*** Data for this task Section Begins ***
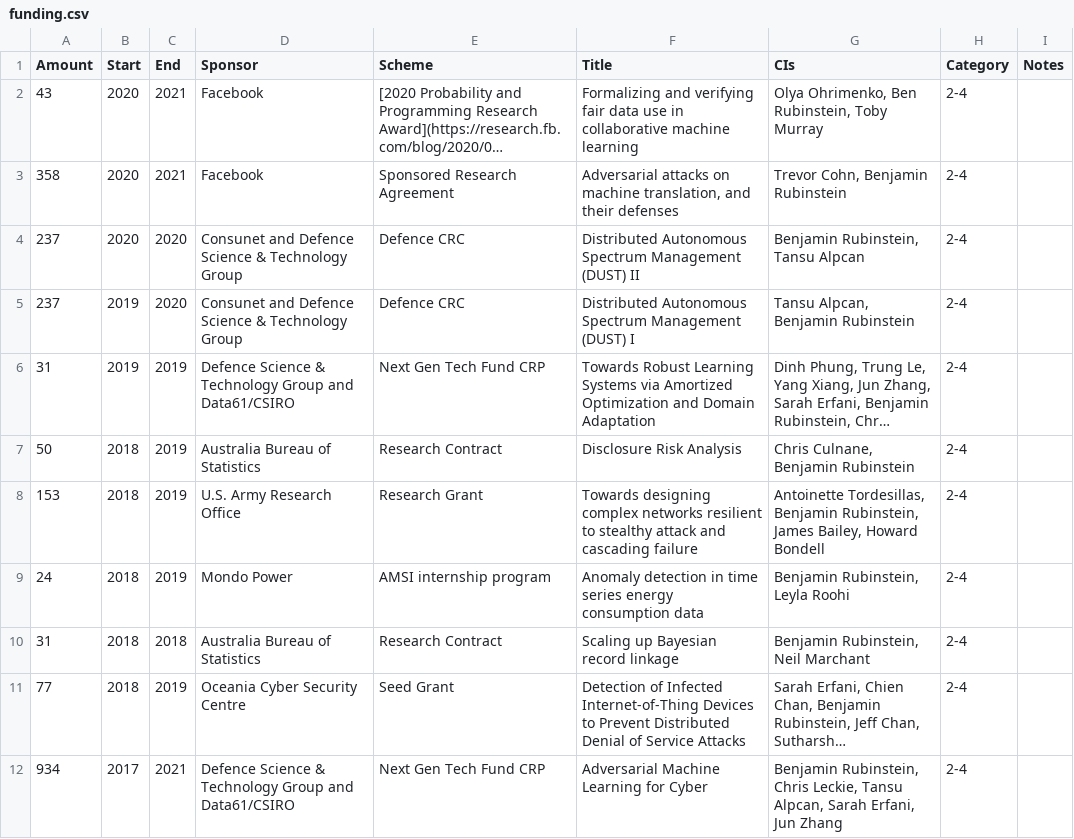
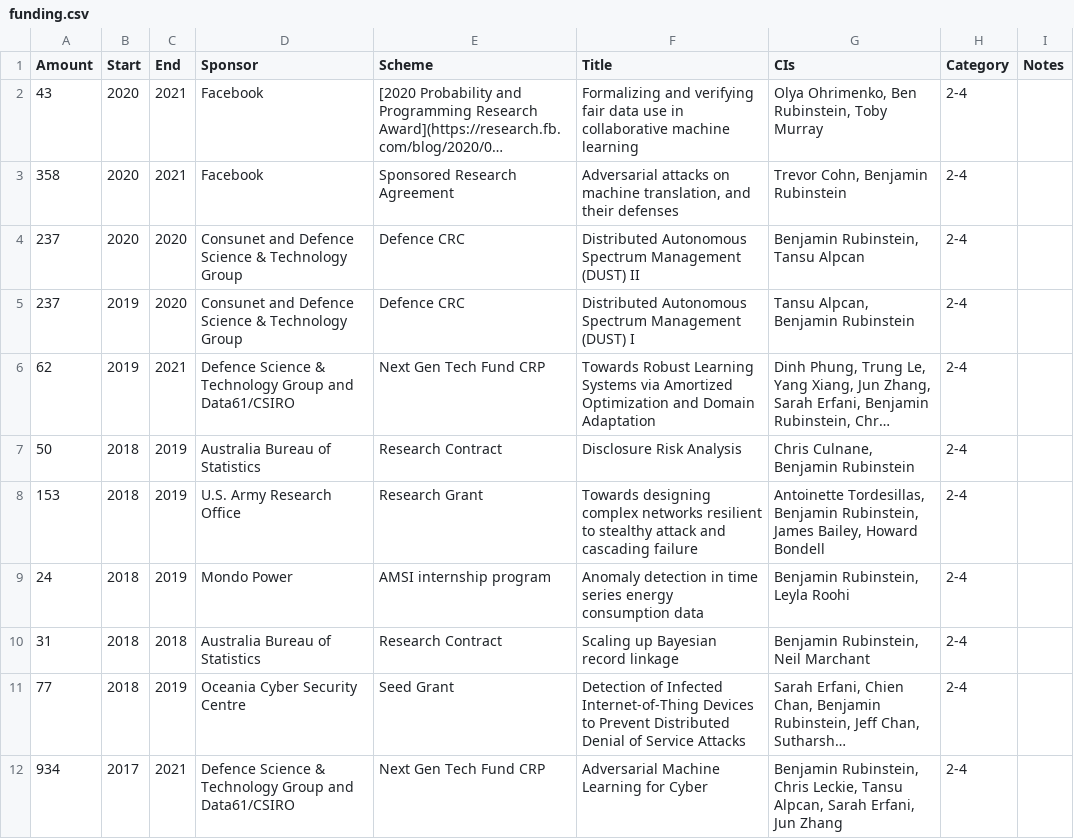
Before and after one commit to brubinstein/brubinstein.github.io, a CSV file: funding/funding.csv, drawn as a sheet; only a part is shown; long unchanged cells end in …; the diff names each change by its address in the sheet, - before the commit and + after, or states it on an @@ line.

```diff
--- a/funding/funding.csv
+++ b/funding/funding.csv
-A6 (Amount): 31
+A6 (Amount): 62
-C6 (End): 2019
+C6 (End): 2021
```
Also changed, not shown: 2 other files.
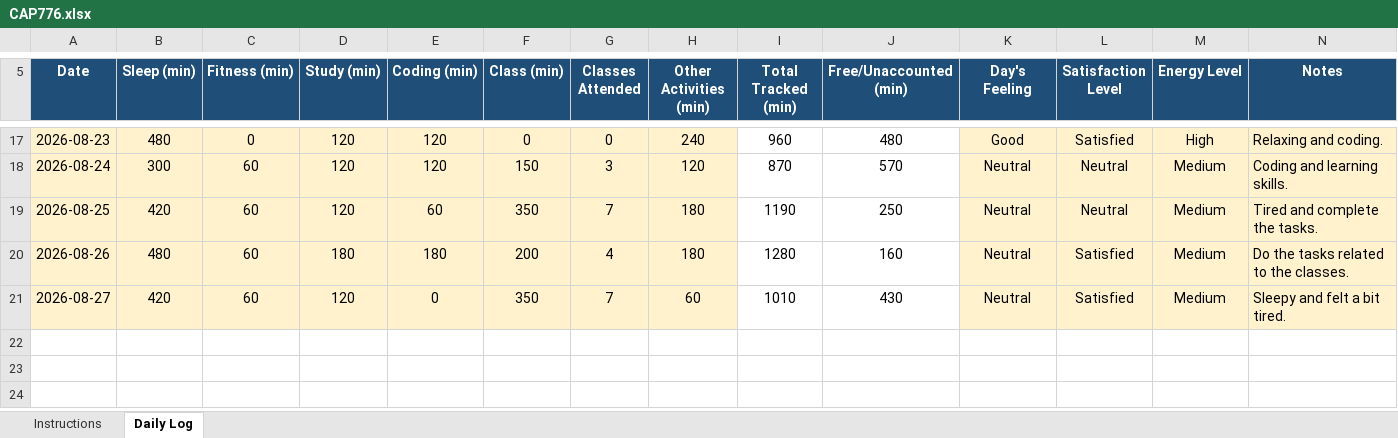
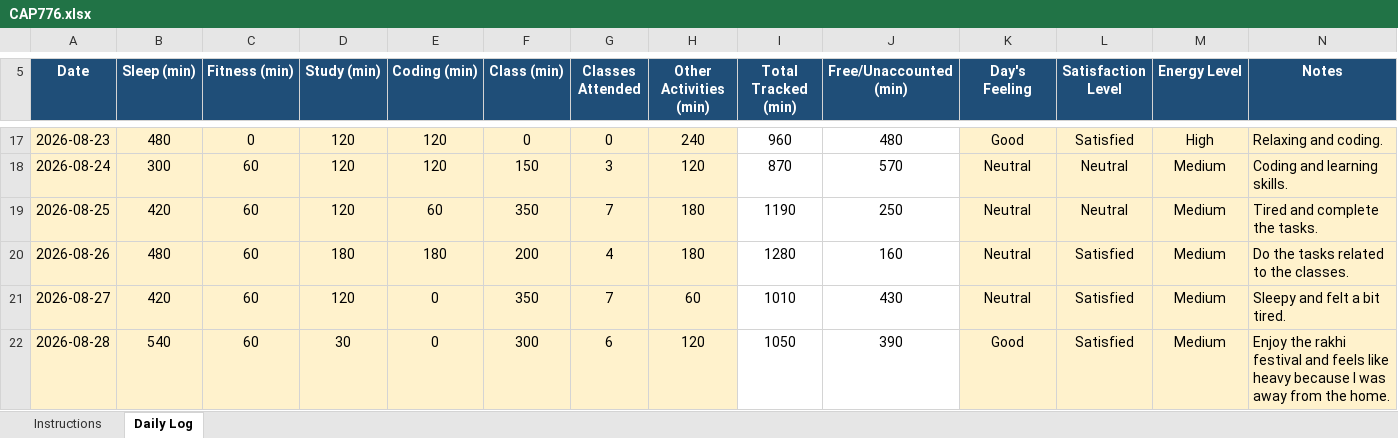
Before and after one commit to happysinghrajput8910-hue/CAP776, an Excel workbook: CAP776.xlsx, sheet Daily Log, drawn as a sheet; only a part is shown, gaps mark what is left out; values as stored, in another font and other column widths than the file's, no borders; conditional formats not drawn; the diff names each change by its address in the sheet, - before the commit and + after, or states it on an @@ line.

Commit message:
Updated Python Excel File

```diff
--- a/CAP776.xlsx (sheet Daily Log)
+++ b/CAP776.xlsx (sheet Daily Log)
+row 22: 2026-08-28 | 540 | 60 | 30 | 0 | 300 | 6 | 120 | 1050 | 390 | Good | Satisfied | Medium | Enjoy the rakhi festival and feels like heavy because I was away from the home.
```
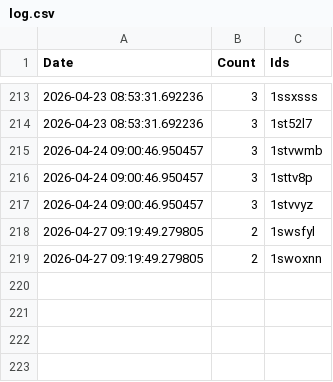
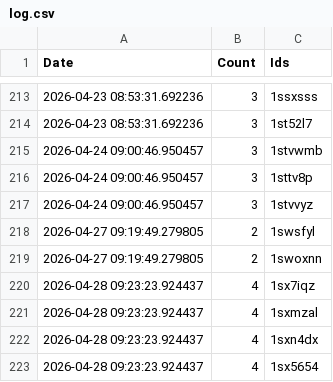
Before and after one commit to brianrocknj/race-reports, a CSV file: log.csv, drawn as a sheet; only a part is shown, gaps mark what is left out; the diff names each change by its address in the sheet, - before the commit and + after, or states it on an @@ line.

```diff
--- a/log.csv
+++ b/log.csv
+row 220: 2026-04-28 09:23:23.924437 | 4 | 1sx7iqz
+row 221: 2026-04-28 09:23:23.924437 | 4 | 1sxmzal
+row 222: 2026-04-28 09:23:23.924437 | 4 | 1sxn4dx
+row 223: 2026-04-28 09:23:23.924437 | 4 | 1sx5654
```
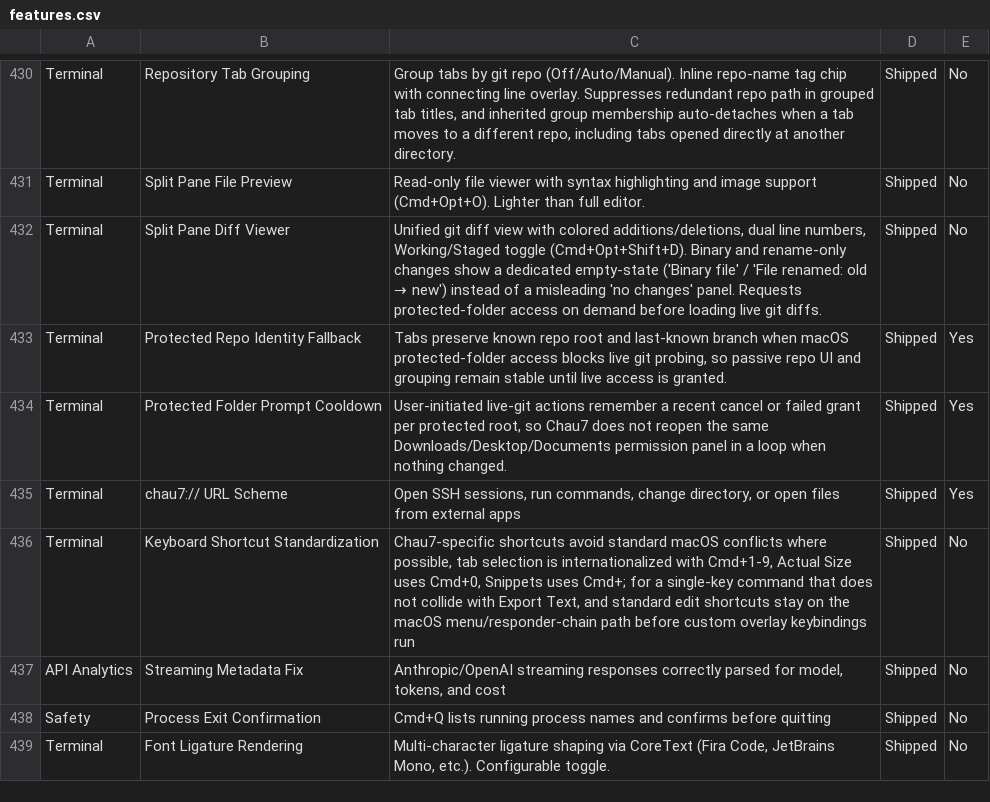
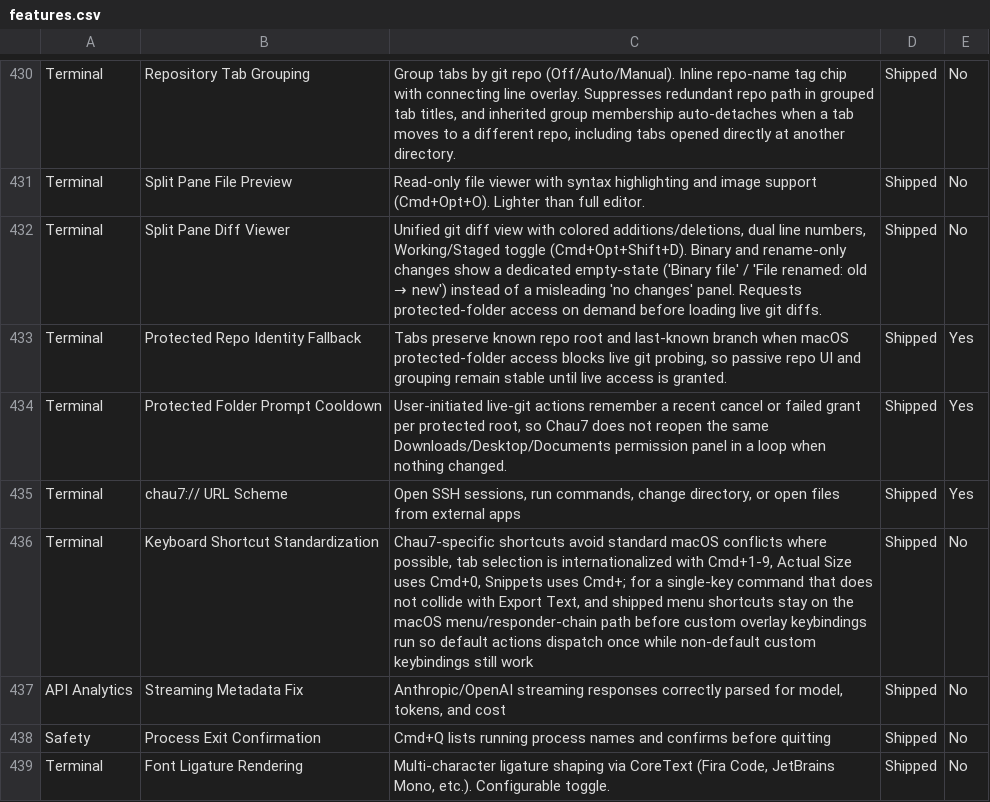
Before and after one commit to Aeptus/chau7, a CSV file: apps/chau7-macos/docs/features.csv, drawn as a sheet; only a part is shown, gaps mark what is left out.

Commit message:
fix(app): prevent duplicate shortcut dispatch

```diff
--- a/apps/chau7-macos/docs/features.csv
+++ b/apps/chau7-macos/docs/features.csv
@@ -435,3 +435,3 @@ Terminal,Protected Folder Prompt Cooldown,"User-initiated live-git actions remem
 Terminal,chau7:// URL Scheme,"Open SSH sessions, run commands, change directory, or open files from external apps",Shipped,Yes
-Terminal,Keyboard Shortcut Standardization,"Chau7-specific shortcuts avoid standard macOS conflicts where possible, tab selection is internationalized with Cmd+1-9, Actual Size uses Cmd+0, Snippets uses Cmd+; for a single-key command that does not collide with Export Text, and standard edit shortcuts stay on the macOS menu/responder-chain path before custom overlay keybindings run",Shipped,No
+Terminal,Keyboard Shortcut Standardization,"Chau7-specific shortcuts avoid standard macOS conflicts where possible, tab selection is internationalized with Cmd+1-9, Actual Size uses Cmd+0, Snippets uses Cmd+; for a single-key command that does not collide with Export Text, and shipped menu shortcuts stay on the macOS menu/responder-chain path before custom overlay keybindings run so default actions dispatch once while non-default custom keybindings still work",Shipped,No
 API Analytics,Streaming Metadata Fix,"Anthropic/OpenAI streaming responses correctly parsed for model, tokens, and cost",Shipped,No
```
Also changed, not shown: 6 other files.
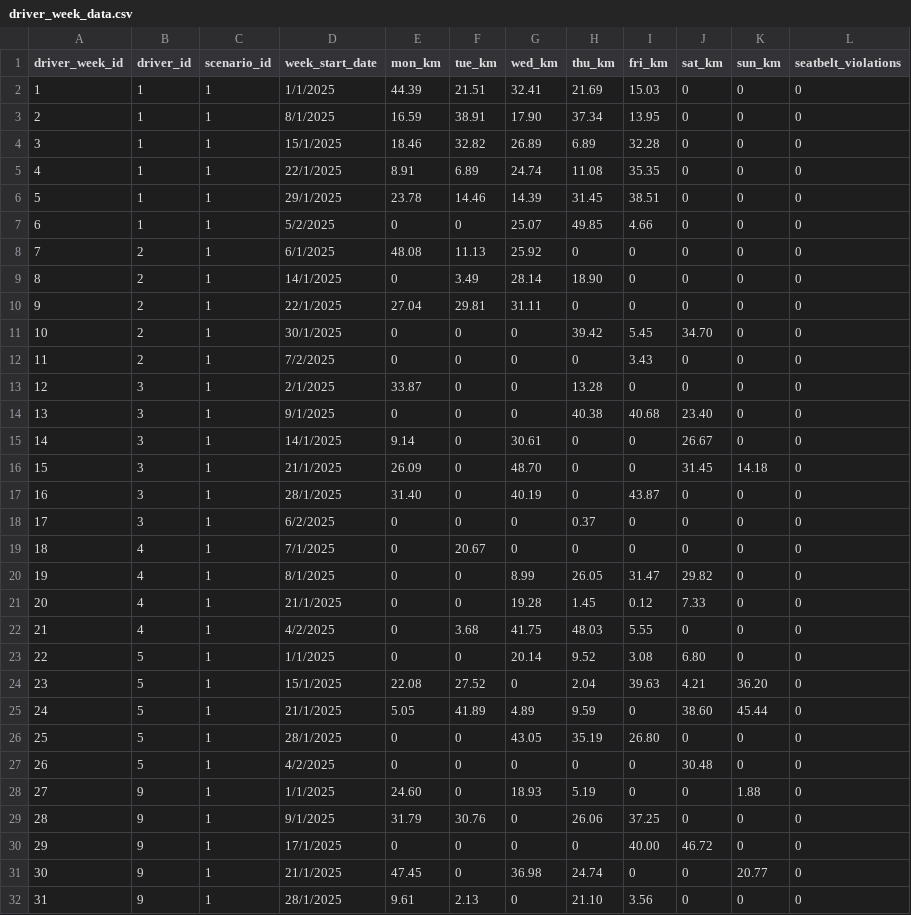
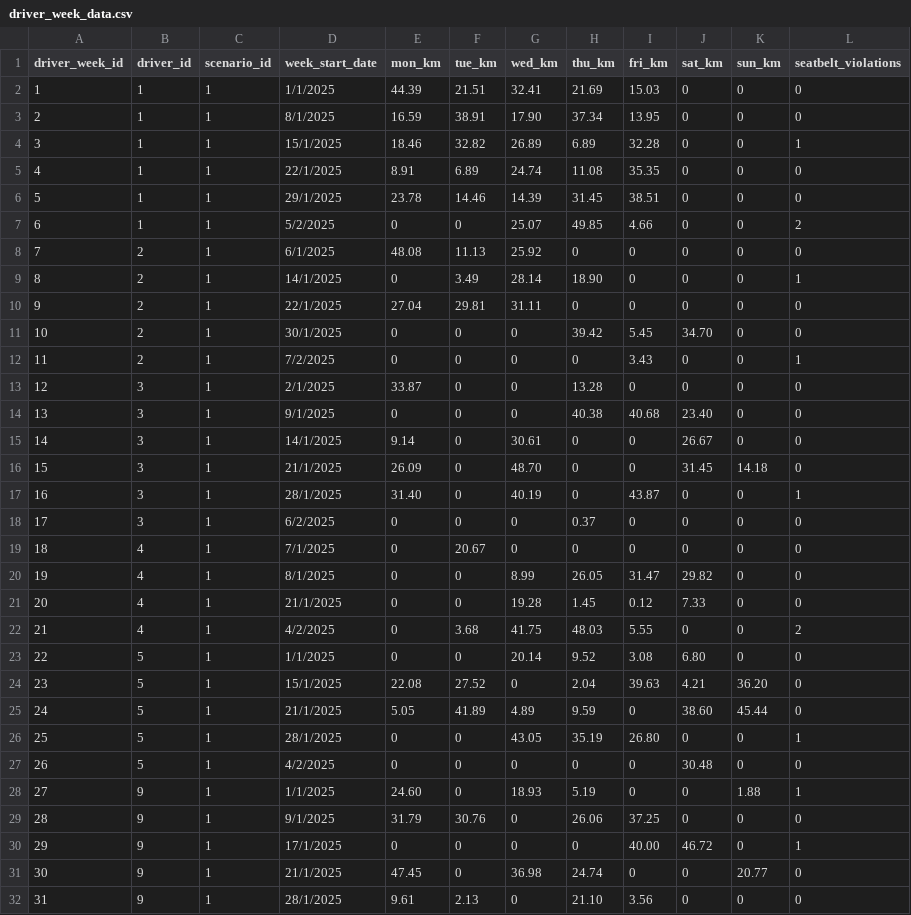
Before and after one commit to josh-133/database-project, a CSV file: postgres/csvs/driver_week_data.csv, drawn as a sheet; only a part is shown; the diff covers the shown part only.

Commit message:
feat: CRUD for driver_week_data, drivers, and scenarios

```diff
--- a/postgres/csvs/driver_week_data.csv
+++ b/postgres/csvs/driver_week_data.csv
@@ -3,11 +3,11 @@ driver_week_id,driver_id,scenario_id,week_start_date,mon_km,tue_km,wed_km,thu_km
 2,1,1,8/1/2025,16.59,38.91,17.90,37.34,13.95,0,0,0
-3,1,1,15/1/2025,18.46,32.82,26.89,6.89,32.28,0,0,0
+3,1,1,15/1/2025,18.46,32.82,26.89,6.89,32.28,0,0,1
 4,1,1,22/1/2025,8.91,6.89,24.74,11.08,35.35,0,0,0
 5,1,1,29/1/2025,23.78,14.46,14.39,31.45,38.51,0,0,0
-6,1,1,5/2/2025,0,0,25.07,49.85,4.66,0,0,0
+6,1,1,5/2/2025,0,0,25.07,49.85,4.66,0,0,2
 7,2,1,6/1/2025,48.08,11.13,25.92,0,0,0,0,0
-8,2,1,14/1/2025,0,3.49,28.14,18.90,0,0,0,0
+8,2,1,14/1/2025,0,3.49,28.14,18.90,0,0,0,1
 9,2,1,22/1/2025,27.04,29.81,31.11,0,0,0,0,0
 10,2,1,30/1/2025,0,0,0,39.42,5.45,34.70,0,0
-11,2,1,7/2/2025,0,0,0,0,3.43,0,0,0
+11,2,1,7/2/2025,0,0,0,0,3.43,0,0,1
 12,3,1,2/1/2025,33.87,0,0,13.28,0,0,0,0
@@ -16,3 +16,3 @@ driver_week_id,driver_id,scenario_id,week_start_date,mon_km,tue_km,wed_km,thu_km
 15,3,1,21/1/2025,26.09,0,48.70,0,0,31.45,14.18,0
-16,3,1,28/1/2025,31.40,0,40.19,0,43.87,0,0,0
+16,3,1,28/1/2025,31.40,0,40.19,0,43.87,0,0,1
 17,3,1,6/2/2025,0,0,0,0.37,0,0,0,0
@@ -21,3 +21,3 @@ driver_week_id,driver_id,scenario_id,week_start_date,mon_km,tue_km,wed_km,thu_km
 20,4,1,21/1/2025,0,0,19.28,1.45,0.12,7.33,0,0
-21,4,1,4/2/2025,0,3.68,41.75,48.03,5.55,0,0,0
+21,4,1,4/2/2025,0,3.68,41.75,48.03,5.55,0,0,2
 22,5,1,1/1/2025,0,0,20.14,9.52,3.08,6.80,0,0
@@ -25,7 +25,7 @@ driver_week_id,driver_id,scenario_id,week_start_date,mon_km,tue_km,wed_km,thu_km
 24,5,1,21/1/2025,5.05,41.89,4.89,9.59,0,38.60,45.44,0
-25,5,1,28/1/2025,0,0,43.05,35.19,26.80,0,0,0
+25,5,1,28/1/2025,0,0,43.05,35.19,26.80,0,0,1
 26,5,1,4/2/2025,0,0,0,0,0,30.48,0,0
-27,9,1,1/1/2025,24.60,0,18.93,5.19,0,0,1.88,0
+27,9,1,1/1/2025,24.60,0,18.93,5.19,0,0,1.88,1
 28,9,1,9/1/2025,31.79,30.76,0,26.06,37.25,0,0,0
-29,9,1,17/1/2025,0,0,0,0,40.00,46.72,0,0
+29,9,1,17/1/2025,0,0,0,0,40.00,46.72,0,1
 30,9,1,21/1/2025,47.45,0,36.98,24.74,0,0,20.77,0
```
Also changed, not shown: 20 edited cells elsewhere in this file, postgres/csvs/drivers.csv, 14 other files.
*** Data for this task Section Ends ***
Work required
Treating the line with "Also changed, not shown: 2 other files." as the last line to include, retype the records exactly from their first line, excluding pictures.

Your solution
Before and after one commit to brubinstein/brubinstein.github.io, a CSV file: funding/funding.csv, drawn as a sheet; only a part is shown; long unchanged cells end in …; the diff names each change by its address in the sheet, - before the commit and + after, or states it on an @@ line.

```diff
--- a/funding/funding.csv
+++ b/funding/funding.csv
-A6 (Amount): 31
+A6 (Amount): 62
-C6 (End): 2019
+C6 (End): 2021
```
Also changed, not shown: 2 other files.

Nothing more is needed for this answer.